Detected change data
*****

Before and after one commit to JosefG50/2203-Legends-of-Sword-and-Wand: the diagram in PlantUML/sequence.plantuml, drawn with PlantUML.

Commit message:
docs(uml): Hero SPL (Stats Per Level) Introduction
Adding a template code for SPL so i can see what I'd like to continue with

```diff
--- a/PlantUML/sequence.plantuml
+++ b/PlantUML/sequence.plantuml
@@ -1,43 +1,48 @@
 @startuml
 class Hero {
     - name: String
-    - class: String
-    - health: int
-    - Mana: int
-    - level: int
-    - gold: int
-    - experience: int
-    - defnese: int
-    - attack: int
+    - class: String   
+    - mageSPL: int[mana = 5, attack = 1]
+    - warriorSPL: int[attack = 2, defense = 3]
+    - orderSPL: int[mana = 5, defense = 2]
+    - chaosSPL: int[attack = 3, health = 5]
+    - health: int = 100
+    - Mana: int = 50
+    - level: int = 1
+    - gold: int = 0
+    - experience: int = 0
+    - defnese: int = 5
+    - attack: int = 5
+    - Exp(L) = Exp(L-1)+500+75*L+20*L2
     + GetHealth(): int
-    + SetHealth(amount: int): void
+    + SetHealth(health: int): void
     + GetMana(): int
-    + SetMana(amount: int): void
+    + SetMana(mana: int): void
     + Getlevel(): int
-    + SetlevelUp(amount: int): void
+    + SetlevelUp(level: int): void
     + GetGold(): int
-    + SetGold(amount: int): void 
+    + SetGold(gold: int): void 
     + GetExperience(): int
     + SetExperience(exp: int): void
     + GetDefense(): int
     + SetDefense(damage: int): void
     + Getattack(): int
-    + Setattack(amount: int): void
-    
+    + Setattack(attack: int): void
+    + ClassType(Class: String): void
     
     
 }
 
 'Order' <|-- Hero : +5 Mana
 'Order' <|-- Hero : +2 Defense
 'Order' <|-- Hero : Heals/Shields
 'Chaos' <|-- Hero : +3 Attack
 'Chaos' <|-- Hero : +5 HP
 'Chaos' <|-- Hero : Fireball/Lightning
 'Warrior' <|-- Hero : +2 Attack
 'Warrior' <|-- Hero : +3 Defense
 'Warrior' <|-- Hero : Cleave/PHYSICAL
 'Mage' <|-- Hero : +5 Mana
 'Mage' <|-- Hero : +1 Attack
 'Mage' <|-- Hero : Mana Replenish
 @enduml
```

*****

--- What the exercise asks ---
Read through the data above. Report each line that has the word "plantuml".

--- Result of this exercise ---
Before and after one commit to JosefG50/2203-Legends-of-Sword-and-Wand: the diagram in PlantUML/sequence.plantuml, drawn with PlantUML.
--- a/PlantUML/sequence.plantuml
+++ b/PlantUML/sequence.plantuml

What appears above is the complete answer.